Good over evil. The notion present in every popular culture festival is, no doubt, a prominent factor that binds us all into a particular community. One such community-building festival is Ghantakarna or Gathe Mangal; widely celebrated by the Newar community in Nepal. The Newar community is one of the many ethnic communities of culturally rich Nepal.
Though there is a lack of historiography on the origins of the festival, it is believed to have been developed around the Licchavi period. Many folklores revolve around Ghantakarna. The most common legend describes Ghantakarna as a demon of whom the general collective were petrified. Ghantakarna derives its name from Ghanta meaning bells, and Karna describing ears, as the legend goes on that Ghantakarna had bells as its ears which chimed constantly with his movement. The horrifying appearance was made complete by the colors attributed to the demon’s body: red, blue, and black.
It is believed that the demon committed countless crimes, especially against women and children and there was widespread helplessness among the community because people were unable to resist anything due to the frightening appearance and acts of the demon. The myth also goes that the bells were worn by the demon to avoid the religious voices of the community.
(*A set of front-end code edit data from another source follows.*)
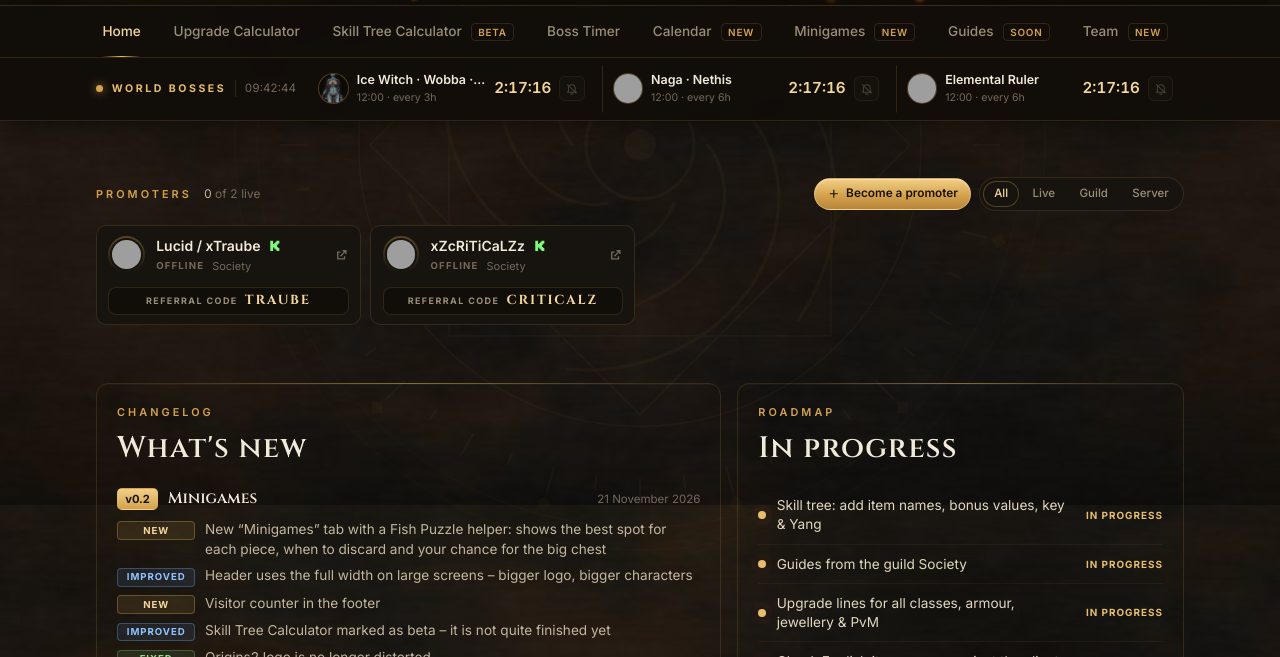
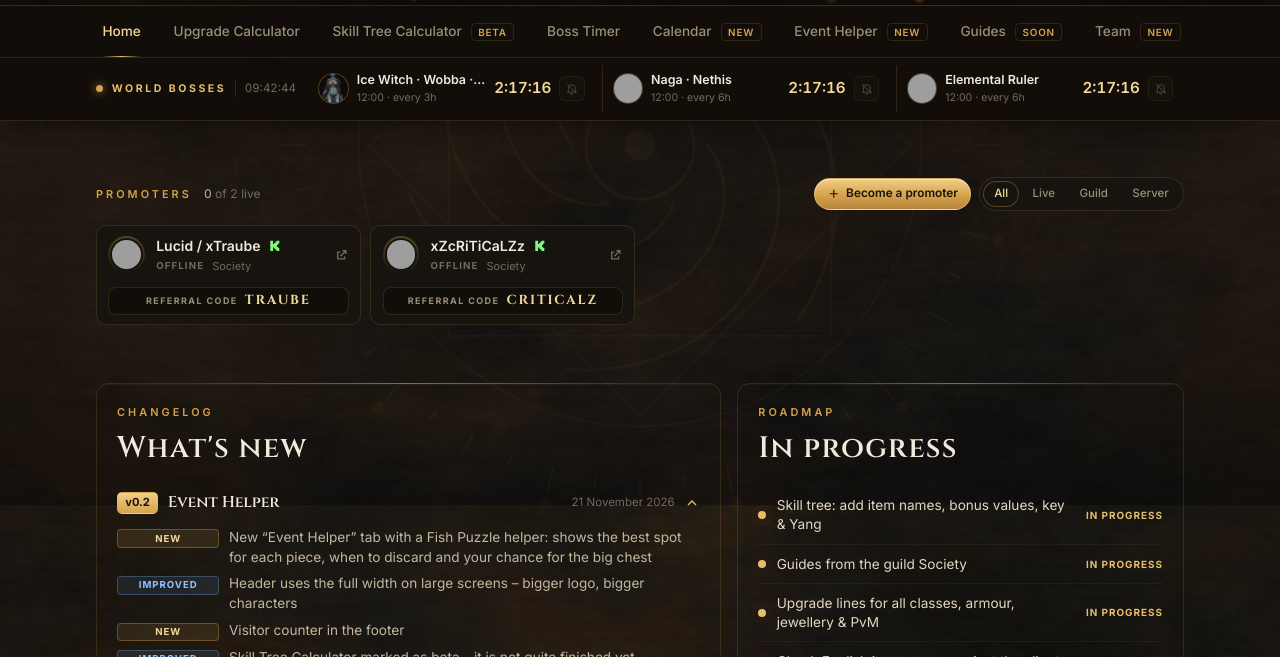
Before and after one commit to society-origins2/origins2-helper, a plain HTML site: page index.html in a window 1280 px wide. Shown: the part 295-952 px from the top of the page. Drawn offline with Linux system fonts and the light colour scheme; grey boxes are pictures that could not be loaded.

Commit message:
Update 21.11.2026  9:42

```diff
--- a/css/theme.css
+++ b/css/theme.css
@@ -1190,3 +1190,17 @@ a.tm-card:hover .tm-art img { filter: drop-shadow(0 0 14px rgb(88 101 242 / .5))
 .fp-rules li b { display: inline-block; width: 1.4rem; color: var(--color-gold-200); }
 .fp-rules-note { margin-top: 0.6rem; font-size: 0.7rem; line-height: 1.5; color: var(--color-parch-500); }
 .fp-advice.is-inline { min-height: 0; margin-top: 0.9rem; padding: 0.8rem 0.9rem; border-radius: 10px; border: 1px solid var(--line-strong); background: rgb(0 0 0 / .25); }
+
+/* Changelog: pro Version einklappbar */
+.cl-list { gap: 0.55rem; }
+.cl-ver + .cl-ver { padding-top: 0.55rem; border-top: 1px solid var(--line); }
+.cl-details > summary { list-style: none; cursor: pointer; align-items: center; padding: 0.25rem 0; border-radius: 6px; user-select: none; }
+.cl-details > summary::-webkit-details-marker { display: none; }
+.cl-details > summary:hover .cl-title { color: var(--color-gold-200); }
+.cl-details > summary:focus-visible { outline: 2px solid var(--color-gold-300); outline-offset: 2px; }
+.cl-count { font-size: 0.62rem; font-weight: 700; min-width: 1.3rem; text-align: center; padding: 0.05rem 0.35rem; border-radius: 999px; color: var(--color-parch-400); background: rgb(255 255 255 / .06); }
+.cl-chev { width: 16px; height: 16px; color: var(--color-gold-300); transition: transform .2s; flex: none; }
+.cl-details[open] .cl-chev { transform: rotate(180deg); }
+.cl-details[open] .cl-count { display: none; }
+.cl-details .cl-items { padding-bottom: 0.3rem; }
+.cl-type { min-width: 6.4rem; }
--- a/index.html
+++ b/index.html
@@ -107,7 +107,7 @@
         <a class="tab" href="#skilltree" data-tab="skilltree"><span data-i18n="tab.skill">Skilltree-Kalkulator</span> <em data-i18n="beta">Beta</em></a>
         <a class="tab" href="#bosse" data-tab="bosse" data-i18n="tab.bosses">Boss-Timer</a>
         <a class="tab" href="#kalender" data-tab="kalender"><span data-i18n="tab.calendar">Kalender</span> <em data-i18n="new">Neu</em></a>
-        <a class="tab" href="#minispiele" data-tab="minispiele"><span data-i18n="tab.games">Minispiele</span> <em data-i18n="new">Neu</em></a>
+        <a class="tab" href="#event-helper" data-tab="event-helper"><span data-i18n="tab.games">Event-Helper</span> <em data-i18n="new">Neu</em></a>
         <a class="tab" href="#guides" data-tab="guides"><span data-i18n="tab.guides">Guides</span> <em data-i18n="soon">Bald</em></a>
         <a class="tab" href="#team" data-tab="team"><span data-i18n="tab.team">Team</span> <em data-i18n="new">Neu</em></a>
       </div>
@@ -311,11 +311,11 @@
       </section>
     </div>
 
-    <!-- ========== VIEW: Minispiele ========== -->
-    <div class="view" data-view="minispiele" hidden>
+    <!-- ========== VIEW: Event-Helper ========== -->
+    <div class="view" data-view="event-helper" hidden>
       <section aria-labelledby="mg-title">
-        <p class="eyebrow" data-i18n="mg.eyebrow">Event-Helfer</p>
-        <h2 id="mg-title" class="section-title" data-i18n="mg.title">Minispiele</h2>
+        <p class="eyebrow" data-i18n="mg.eyebrow">Events &amp; Minispiele</p>
+        <h2 id="mg-title" class="section-title" data-i18n="mg.title">Event-Helper</h2>
         <p class="mt-1 max-w-2xl text-sm text-parch-400" data-i18n="mg.intro">Helfer für die Event-Minispiele auf Origins2 – du gibst ein, was du im Spiel siehst, und bekommst den besten Zug.</p>
         <div class="mg-nav mt-5" role="list">
           <span class="mg-chip is-active" role="listitem">🎣 <span data-i18n="fp.title">Fischpuzzle</span></span>
--- a/js/app.js
+++ b/js/app.js
@@ -91,9 +91,10 @@ function initReferral() {
 }
 
 /* ---------- Reiter: zwischen den Bereichen blättern ---------- */
-const VIEWS = ["uebersicht", "upp-rechner", "skilltree", "bosse", "kalender", "minispiele", "guides", "team"];
+const VIEWS = ["uebersicht", "upp-rechner", "skilltree", "bosse", "kalender", "event-helper", "guides", "team"];
 
 function showView(name, scroll) {
+  if (name === "minispiele") name = "event-helper";
   if (!VIEWS.includes(name)) name = VIEWS[0];
   document.querySelectorAll("[data-view]").forEach(v => { v.hidden = v.dataset.view !== name; });
   document.querySelectorAll("[data-tab]").forEach(t => {
--- a/js/changelog.js
+++ b/js/changelog.js
@@ -10,16 +10,18 @@ const CHANGELOG = [
   {
     version: "0.2",
     date: "2026-11-21",
-    title: "Minispiele", titleEn: "Minigames",
+    title: "Event-Helper", titleEn: "Event Helper",
     items: [
-      { type: "new", de: "Neuer Reiter „Minispiele“ mit Fischpuzzle-Helfer: zeigt für jedes Teil den besten Platz, wann du wegwerfen solltest und deine Chance auf die große Truhe",
-                     en: "New “Minigames” tab with a Fish Puzzle helper: shows the best spot for each piece, when to discard and your chance for the big chest" },
+      { type: "new", de: "Neuer Reiter „Event-Helper“ mit Fischpuzzle-Helfer: zeigt für jedes Teil den besten Platz, wann du wegwerfen solltest und deine Chance auf die große Truhe",
+                     en: "New “Event Helper” tab with a Fish Puzzle helper: shows the best spot for each piece, when to discard and your chance for the big chest" },
       { type: "improved", de: "Kopfbereich nutzt auf großen Bildschirmen die ganze Breite – größeres Logo, größere Charaktere",
                      en: "Header uses the full width on large screens – bigger logo, bigger characters" },
       { type: "new", de: "Besucherzähler im Footer",
                      en: "Visitor counter in the footer" },
       { type: "improved", de: "Skilltree-Kalkulator als Beta markiert – er ist noch nicht ganz fertig",
                      en: "Skill Tree Calculator marked as beta – it is not quite finished yet" },
+      { type: "improved", de: "Neuigkeiten sind jetzt pro Tag auf- und zuklappbar",
+                     en: "News can now be expanded and collapsed per day" },
       { type: "fixed", de: "Origins2-Logo wird nicht mehr verzerrt",
                      en: "Origins2 logo is no longer distorted" }
     ]
@@ -62,7 +64,7 @@ const ROADMAP = [
   { status: "progress", de: "Guides der Gilde Society",                                  en: "Guides from the guild Society" },
   { status: "progress", de: "Upp-Reihen für alle Klassen, Rüstungen, Schmuck & PvM",     en: "Upgrade lines for all classes, armour, jewellery & PvM" },
   { status: "progress", de: "Englische Item-Namen mit dem Client abgleichen",           en: "Check English item names against the client" },
-  { status: "planned",  de: "Minispiele: Black Jack und Catch the King",                en: "Minigames: Black Jack and Catch the King" },
+  { status: "planned",  de: "Event-Helper: Black Jack und Catch the King",             en: "Event Helper: Black Jack and Catch the King" },
   { status: "planned",  de: "Englische Übersetzung der ganzen Seite verbessern",        en: "Improve the English translation of the whole site" },
   { status: "planned",  de: "Weitere Sprachen (z. B. Türkisch, Rumänisch, Polnisch)",   en: "More languages (e.g. Turkish, Romanian, Polish)" },
   { status: "planned",  de: "Bug- & Support-Formular (vor der Beta)",                   en: "Bug & support form (before beta)" },
@@ -82,17 +84,26 @@ function renderChangelog() {
   if (!cl || !rm) return;
   const fmt = d => new Intl.DateTimeFormat(LANG === "de" ? "de-DE" : "en-GB", { day: "numeric", month: "long", year: "numeric", timeZone: "UTC" })
     .format(new Date(d + "T00:00:00Z"));
-  cl.innerHTML = CHANGELOG.slice(0, 4).map((v, i) => `
+  // Auf-/zugeklappt merken (neueste Version ist standardmäßig offen)
+  const openSet = clOpenState();
+  cl.innerHTML = CHANGELOG.map((v, i) => {
+    const open = openSet ? openSet.includes(v.version) : i === 0;
+    return `
     <li class="cl-ver${i === 0 ? " is-latest" : ""}">
-      <div class="cl-head">
+      <details class="cl-details" data-ver="${clEsc(v.version)}"${open ? " open" : ""}>
+        <summary class="cl-head">
           <span class="cl-tag">v${clEsc(v.version)}</span>
           <span class="cl-title">${clEsc(LANG === "en" && v.titleEn ? v.titleEn : v.title)}</span>
+          <span class="cl-count">${v.items.length}</span>
           <span class="cl-date">${clEsc(fmt(v.date))}</span>
-      </div>
+          <svg class="cl-chev" viewBox="0 0 24 24" fill="none" stroke="currentColor" stroke-width="2" aria-hidden="true"><path d="m6 9 6 6 6-6"/></svg>
+        </summary>
         <ul class="cl-items">${v.items.map(it => `
           <li><span class="cl-type t-${it.type}">${t("cl." + it.type)}</span><span>${clEsc(LANG === "en" ? it.en : it.de)}</span></li>`).join("")}
         </ul>
-    </li>`).join("");
+      </details>
+    </li>`;
+  }).join("");
   const order = { progress: 0, planned: 1, idea: 2 };
   rm.innerHTML = ROADMAP.slice().sort((a, b) => order[a.status] - order[b.status]).map(r => `
     <li class="rm-item s-${r.status}"><span class="rm-dot" aria-hidden="true"></span>
@@ -100,7 +111,15 @@ function renderChangelog() {
       <span class="rm-status">${t("rm." + r.status)}</span></li>`).join("");
 }
 
+const CL_OPEN_KEY = "o2h.clOpen";
+function clOpenState() {
+  try { const v = JSON.parse(localStorage.getItem(CL_OPEN_KEY)); return v && v.latest === CHANGELOG[0].version ? v.open : null; } catch { return null; }
+}
 function initChangelog() {
   renderChangelog();
+  document.getElementById("changelog-list")?.addEventListener("toggle", () => {
+    const open = [...document.querySelectorAll("#changelog-list details[open]")].map(d => d.dataset.ver);
+    try { localStorage.setItem(CL_OPEN_KEY, JSON.stringify({ latest: CHANGELOG[0].version, open })); } catch {}
+  }, true);
   window.addEventListener("langchange", renderChangelog);
 }
--- a/js/fishpuzzle.js
+++ b/js/fishpuzzle.js
@@ -135,7 +135,7 @@ function fpAfterChange() {
   }
   if (fpVisible()) setTimeout(fpPrefetch, 30);
 }
-function fpVisible() { const v = document.querySelector('[data-view="minispiele"]'); return v && !v.hidden; }
+function fpVisible() { const v = document.querySelector('[data-view="event-helper"]'); return v && !v.hidden; }
 
 function fpApply(mask) {
   const s = fp.pick;
--- a/js/i18n.js
+++ b/js/i18n.js
@@ -67,9 +67,9 @@ const I18N = {
     "skill.text": "Skillpunkte für jede Klasse planen, freie Punkte im Blick behalten und deinen Build als Link teilen.",
     "guides.title": "Guides",
     "guides.text": "Anleitungen und Tipps der Gilde Society – vom Einstieg bis zum Endgame.",
-    "tab.games": "Minispiele",
-    "mg.eyebrow": "Event-Helfer",
-    "mg.title": "Minispiele",
+    "tab.games": "Event-Helper",
+    "mg.eyebrow": "Events & Minispiele",
+    "mg.title": "Event-Helper",
     "mg.intro": "Helfer für die Event-Minispiele auf Origins2 – du gibst ein, was du im Spiel siehst, und bekommst den besten Zug.",
     "fp.title": "Fischpuzzle",
     "fp.sub": "6×4 Felder · jedes Teil zählt als Versuch – auch wenn du es wegwirfst",
@@ -380,9 +380,9 @@ const I18N = {
     "skill.text": "Plan skill points for every class, keep track of free points and share your build as a link.",
     "guides.title": "Guides",
     "guides.text": "Guides and tips from the guild Society – from your first steps to the endgame.",
-    "tab.games": "Minigames",
-    "mg.eyebrow": "Event helpers",
-    "mg.title": "Minigames",
+    "tab.games": "Event Helper",
+    "mg.eyebrow": "Events & minigames",
+    "mg.title": "Event Helper",
     "mg.intro": "Helpers for the event minigames on Origins2 – enter what you see in game and get the best move.",
     "fp.title": "Fish Puzzle",
     "fp.sub": "6×4 board · every piece counts as an attempt – even if you discard it",
```
Also changed, not shown: 1 other file. Lines whose indentation alone changed are shown as unchanged.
The community was brought to relief when the “good” came to triumph over the “evil” in the form of a frog. The frog incessantly annoyed the demon and tricked him to jump into what looked like a body of water but was a swamp and marked the end of the demon Ghantakarna. Ghantakarna or Gathemangal festival emphasizes victory of good over evil, right over wrong, and over injustice. The Newari community celebrates the festival in July or August and the highlights are the Ghantakarna effigies made of hay and straw with a demon face attached, meant to be burned down. The festive day is marked by wearing iron rings, considered to be the protection against any evil spirit; warding off such spirits is also done by hammering three-legged nails on the door, and carrying out cleaning of the entire house. Tradition calls for people to stick some cow dung and burn some hay at different points of the house to purify their house and keep off the forces of evil and adversity.
The rituals and customs also have a fun aspect to them as families celebrate by cooking a particular dish known as Samaybaji, which consists of beaten rice, black soybeans, ginger, chhoila, potato, and garlic, sounds the best, right?
Festivals, however far away you might be, have instilled a sense of optimism and unity among people since time immemorial. So, it only makes sense to continue the traditions and foster a rich Newari culture. It might be overwhelming when you do not know where to look for things that feel at home, but don’t panic, because Foomantra has got you covered, with its range of products, from pooja samagris to clothing, art, and craft to musical instruments, you can head over for almost anything as distinct as your culture.